Would you reproduce all of the entries exactly?

- Records for the exercise:
###

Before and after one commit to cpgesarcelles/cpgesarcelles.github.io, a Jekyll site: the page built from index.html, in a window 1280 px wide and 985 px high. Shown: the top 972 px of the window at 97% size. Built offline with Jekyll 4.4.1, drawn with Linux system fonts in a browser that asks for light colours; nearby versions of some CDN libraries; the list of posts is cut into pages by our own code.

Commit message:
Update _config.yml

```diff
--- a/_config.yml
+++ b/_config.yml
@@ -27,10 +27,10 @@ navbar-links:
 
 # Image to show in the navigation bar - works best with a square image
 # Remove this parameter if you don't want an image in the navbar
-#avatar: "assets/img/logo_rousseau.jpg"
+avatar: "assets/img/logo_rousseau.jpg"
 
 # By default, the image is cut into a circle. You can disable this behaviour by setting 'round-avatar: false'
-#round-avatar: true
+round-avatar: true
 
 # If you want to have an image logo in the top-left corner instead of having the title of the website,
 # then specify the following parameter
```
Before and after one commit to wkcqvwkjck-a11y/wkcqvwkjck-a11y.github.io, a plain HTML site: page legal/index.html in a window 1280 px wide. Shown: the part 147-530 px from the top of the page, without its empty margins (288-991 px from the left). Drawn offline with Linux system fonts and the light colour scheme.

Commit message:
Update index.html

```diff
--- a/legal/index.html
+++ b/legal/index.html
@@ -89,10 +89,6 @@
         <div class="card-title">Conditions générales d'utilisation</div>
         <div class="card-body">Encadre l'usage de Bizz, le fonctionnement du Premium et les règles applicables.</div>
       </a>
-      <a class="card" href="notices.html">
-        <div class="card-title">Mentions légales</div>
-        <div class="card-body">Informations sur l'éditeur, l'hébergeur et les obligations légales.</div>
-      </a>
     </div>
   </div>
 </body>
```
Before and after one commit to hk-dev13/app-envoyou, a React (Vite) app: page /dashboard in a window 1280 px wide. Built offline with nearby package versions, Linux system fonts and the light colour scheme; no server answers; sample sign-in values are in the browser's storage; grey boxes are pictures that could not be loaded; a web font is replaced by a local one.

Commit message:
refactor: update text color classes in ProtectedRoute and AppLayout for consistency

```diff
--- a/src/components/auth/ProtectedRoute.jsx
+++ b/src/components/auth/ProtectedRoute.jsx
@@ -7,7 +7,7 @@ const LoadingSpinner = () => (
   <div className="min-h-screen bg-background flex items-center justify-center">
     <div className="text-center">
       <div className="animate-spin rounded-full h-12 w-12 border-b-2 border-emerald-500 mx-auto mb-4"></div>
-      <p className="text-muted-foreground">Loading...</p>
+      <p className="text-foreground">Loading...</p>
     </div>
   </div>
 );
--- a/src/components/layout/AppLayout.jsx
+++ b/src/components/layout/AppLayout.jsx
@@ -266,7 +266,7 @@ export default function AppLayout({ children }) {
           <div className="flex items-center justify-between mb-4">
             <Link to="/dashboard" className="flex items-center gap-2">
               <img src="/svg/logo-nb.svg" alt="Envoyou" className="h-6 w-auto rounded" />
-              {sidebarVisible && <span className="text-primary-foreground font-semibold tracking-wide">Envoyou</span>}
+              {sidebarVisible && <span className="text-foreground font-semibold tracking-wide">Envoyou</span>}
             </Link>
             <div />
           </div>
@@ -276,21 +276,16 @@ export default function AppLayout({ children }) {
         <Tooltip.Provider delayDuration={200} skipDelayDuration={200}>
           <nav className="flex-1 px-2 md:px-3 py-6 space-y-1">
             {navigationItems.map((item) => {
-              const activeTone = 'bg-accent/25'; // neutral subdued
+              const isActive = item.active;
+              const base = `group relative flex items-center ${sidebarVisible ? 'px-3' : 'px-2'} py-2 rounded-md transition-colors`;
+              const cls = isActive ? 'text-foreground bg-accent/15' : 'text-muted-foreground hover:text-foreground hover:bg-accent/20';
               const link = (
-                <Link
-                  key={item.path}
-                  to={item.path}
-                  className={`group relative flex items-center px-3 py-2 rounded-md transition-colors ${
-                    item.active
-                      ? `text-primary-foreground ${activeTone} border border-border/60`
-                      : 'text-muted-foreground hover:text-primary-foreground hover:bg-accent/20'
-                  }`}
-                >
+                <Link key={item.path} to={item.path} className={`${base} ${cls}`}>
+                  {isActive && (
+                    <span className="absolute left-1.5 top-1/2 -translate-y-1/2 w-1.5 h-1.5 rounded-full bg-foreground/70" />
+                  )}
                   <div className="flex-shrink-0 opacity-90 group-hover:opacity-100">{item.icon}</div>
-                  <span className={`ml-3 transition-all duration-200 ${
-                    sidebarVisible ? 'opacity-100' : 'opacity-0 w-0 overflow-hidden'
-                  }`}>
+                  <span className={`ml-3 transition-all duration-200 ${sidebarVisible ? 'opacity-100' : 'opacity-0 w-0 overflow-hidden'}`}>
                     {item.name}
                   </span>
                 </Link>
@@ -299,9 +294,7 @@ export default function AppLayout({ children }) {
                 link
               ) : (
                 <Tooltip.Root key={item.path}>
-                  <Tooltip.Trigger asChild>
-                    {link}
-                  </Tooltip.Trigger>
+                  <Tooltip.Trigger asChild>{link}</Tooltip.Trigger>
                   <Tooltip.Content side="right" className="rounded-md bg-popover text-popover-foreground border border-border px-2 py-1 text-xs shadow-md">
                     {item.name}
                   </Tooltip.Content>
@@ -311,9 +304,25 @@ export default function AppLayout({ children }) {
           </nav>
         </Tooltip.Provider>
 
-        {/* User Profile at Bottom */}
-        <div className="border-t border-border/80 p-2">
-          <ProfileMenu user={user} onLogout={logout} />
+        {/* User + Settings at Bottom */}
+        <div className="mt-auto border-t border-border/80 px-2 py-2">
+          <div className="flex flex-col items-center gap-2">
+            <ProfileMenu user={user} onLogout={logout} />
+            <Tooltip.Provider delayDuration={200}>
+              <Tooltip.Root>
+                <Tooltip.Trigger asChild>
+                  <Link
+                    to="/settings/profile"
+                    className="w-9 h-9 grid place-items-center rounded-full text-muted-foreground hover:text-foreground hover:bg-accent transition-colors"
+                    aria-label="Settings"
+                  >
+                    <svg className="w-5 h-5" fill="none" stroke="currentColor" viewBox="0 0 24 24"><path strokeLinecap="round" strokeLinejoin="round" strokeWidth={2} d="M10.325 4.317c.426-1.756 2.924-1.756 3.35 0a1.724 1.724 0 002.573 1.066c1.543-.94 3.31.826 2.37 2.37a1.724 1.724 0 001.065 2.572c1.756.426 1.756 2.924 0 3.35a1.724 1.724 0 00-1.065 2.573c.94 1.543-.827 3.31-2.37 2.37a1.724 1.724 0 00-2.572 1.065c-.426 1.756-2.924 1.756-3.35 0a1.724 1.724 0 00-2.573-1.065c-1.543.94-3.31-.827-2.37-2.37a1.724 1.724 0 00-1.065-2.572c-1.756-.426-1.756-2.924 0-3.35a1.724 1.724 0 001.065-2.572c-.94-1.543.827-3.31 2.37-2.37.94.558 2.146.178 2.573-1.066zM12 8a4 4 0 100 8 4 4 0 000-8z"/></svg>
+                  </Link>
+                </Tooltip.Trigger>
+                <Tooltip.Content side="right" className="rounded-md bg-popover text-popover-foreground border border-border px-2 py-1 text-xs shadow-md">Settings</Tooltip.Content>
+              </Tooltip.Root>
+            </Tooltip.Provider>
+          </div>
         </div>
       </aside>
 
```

###

- Problem solution:
Before and after one commit to cpgesarcelles/cpgesarcelles.github.io, a Jekyll site: the page built from index.html, in a window 1280 px wide and 985 px high. Shown: the top 972 px of the window at 97% size. Built offline with Jekyll 4.4.1, drawn with Linux system fonts in a browser that asks for light colours; nearby versions of some CDN libraries; the list of posts is cut into pages by our own code.

Commit message:
Update _config.yml

```diff
--- a/_config.yml
+++ b/_config.yml
@@ -27,10 +27,10 @@ navbar-links:
 
 # Image to show in the navigation bar - works best with a square image
 # Remove this parameter if you don't want an image in the navbar
-#avatar: "assets/img/logo_rousseau.jpg"
+avatar: "assets/img/logo_rousseau.jpg"
 
 # By default, the image is cut into a circle. You can disable this behaviour by setting 'round-avatar: false'
-#round-avatar: true
+round-avatar: true
 
 # If you want to have an image logo in the top-left corner instead of having the title of the website,
 # then specify the following parameter
```
Before and after one commit to wkcqvwkjck-a11y/wkcqvwkjck-a11y.github.io, a plain HTML site: page legal/index.html in a window 1280 px wide. Shown: the part 147-530 px from the top of the page, without its empty margins (288-991 px from the left). Drawn offline with Linux system fonts and the light colour scheme.

Commit message:
Update index.html

```diff
--- a/legal/index.html
+++ b/legal/index.html
@@ -89,10 +89,6 @@
         <div class="card-title">Conditions générales d'utilisation</div>
         <div class="card-body">Encadre l'usage de Bizz, le fonctionnement du Premium et les règles applicables.</div>
       </a>
-      <a class="card" href="notices.html">
-        <div class="card-title">Mentions légales</div>
-        <div class="card-body">Informations sur l'éditeur, l'hébergeur et les obligations légales.</div>
-      </a>
     </div>
   </div>
 </body>
```
Before and after one commit to hk-dev13/app-envoyou, a React (Vite) app: page /dashboard in a window 1280 px wide. Built offline with nearby package versions, Linux system fonts and the light colour scheme; no server answers; sample sign-in values are in the browser's storage; grey boxes are pictures that could not be loaded; a web font is replaced by a local one.

Commit message:
refactor: update text color classes in ProtectedRoute and AppLayout for consistency

```diff
--- a/src/components/auth/ProtectedRoute.jsx
+++ b/src/components/auth/ProtectedRoute.jsx
@@ -7,7 +7,7 @@ const LoadingSpinner = () => (
   <div className="min-h-screen bg-background flex items-center justify-center">
     <div className="text-center">
       <div className="animate-spin rounded-full h-12 w-12 border-b-2 border-emerald-500 mx-auto mb-4"></div>
-      <p className="text-muted-foreground">Loading...</p>
+      <p className="text-foreground">Loading...</p>
     </div>
   </div>
 );
--- a/src/components/layout/AppLayout.jsx
+++ b/src/components/layout/AppLayout.jsx
@@ -266,7 +266,7 @@ export default function AppLayout({ children }) {
           <div className="flex items-center justify-between mb-4">
             <Link to="/dashboard" className="flex items-center gap-2">
               <img src="/svg/logo-nb.svg" alt="Envoyou" className="h-6 w-auto rounded" />
-              {sidebarVisible && <span className="text-primary-foreground font-semibold tracking-wide">Envoyou</span>}
+              {sidebarVisible && <span className="text-foreground font-semibold tracking-wide">Envoyou</span>}
             </Link>
             <div />
           </div>
@@ -276,21 +276,16 @@ export default function AppLayout({ children }) {
         <Tooltip.Provider delayDuration={200} skipDelayDuration={200}>
           <nav className="flex-1 px-2 md:px-3 py-6 space-y-1">
             {navigationItems.map((item) => {
-              const activeTone = 'bg-accent/25'; // neutral subdued
+              const isActive = item.active;
+              const base = `group relative flex items-center ${sidebarVisible ? 'px-3' : 'px-2'} py-2 rounded-md transition-colors`;
+              const cls = isActive ? 'text-foreground bg-accent/15' : 'text-muted-foreground hover:text-foreground hover:bg-accent/20';
               const link = (
-                <Link
-                  key={item.path}
-                  to={item.path}
-                  className={`group relative flex items-center px-3 py-2 rounded-md transition-colors ${
-                    item.active
-                      ? `text-primary-foreground ${activeTone} border border-border/60`
-                      : 'text-muted-foreground hover:text-primary-foreground hover:bg-accent/20'
-                  }`}
-                >
+                <Link key={item.path} to={item.path} className={`${base} ${cls}`}>
+                  {isActive && (
+                    <span className="absolute left-1.5 top-1/2 -translate-y-1/2 w-1.5 h-1.5 rounded-full bg-foreground/70" />
+                  )}
                   <div className="flex-shrink-0 opacity-90 group-hover:opacity-100">{item.icon}</div>
-                  <span className={`ml-3 transition-all duration-200 ${
-                    sidebarVisible ? 'opacity-100' : 'opacity-0 w-0 overflow-hidden'
-                  }`}>
+                  <span className={`ml-3 transition-all duration-200 ${sidebarVisible ? 'opacity-100' : 'opacity-0 w-0 overflow-hidden'}`}>
                     {item.name}
                   </span>
                 </Link>
@@ -299,9 +294,7 @@ export default function AppLayout({ children }) {
                 link
               ) : (
                 <Tooltip.Root key={item.path}>
-                  <Tooltip.Trigger asChild>
-                    {link}
-                  </Tooltip.Trigger>
+                  <Tooltip.Trigger asChild>{link}</Tooltip.Trigger>
                   <Tooltip.Content side="right" className="rounded-md bg-popover text-popover-foreground border border-border px-2 py-1 text-xs shadow-md">
                     {item.name}
                   </Tooltip.Content>
@@ -311,9 +304,25 @@ export default function AppLayout({ children }) {
           </nav>
         </Tooltip.Provider>
 
-        {/* User Profile at Bottom */}
-        <div className="border-t border-border/80 p-2">
-          <ProfileMenu user={user} onLogout={logout} />
+        {/* User + Settings at Bottom */}
+        <div className="mt-auto border-t border-border/80 px-2 py-2">
+          <div className="flex flex-col items-center gap-2">
+            <ProfileMenu user={user} onLogout={logout} />
+            <Tooltip.Provider delayDuration={200}>
+              <Tooltip.Root>
+                <Tooltip.Trigger asChild>
+                  <Link
+                    to="/settings/profile"
+                    className="w-9 h-9 grid place-items-center rounded-full text-muted-foreground hover:text-foreground hover:bg-accent transition-colors"
+                    aria-label="Settings"
+                  >
+                    <svg className="w-5 h-5" fill="none" stroke="currentColor" viewBox="0 0 24 24"><path strokeLinecap="round" strokeLinejoin="round" strokeWidth={2} d="M10.325 4.317c.426-1.756 2.924-1.756 3.35 0a1.724 1.724 0 002.573 1.066c1.543-.94 3.31.826 2.37 2.37a1.724 1.724 0 001.065 2.572c1.756.426 1.756 2.924 0 3.35a1.724 1.724 0 00-1.065 2.573c.94 1.543-.827 3.31-2.37 2.37a1.724 1.724 0 00-2.572 1.065c-.426 1.756-2.924 1.756-3.35 0a1.724 1.724 0 00-2.573-1.065c-1.543.94-3.31-.827-2.37-2.37a1.724 1.724 0 00-1.065-2.572c-1.756-.426-1.756-2.924 0-3.35a1.724 1.724 0 001.065-2.572c-.94-1.543.827-3.31 2.37-2.37.94.558 2.146.178 2.573-1.066zM12 8a4 4 0 100 8 4 4 0 000-8z"/></svg>
+                  </Link>
+                </Tooltip.Trigger>
+                <Tooltip.Content side="right" className="rounded-md bg-popover text-popover-foreground border border-border px-2 py-1 text-xs shadow-md">Settings</Tooltip.Content>
+              </Tooltip.Root>
+            </Tooltip.Provider>
+          </div>
         </div>
       </aside>
 
```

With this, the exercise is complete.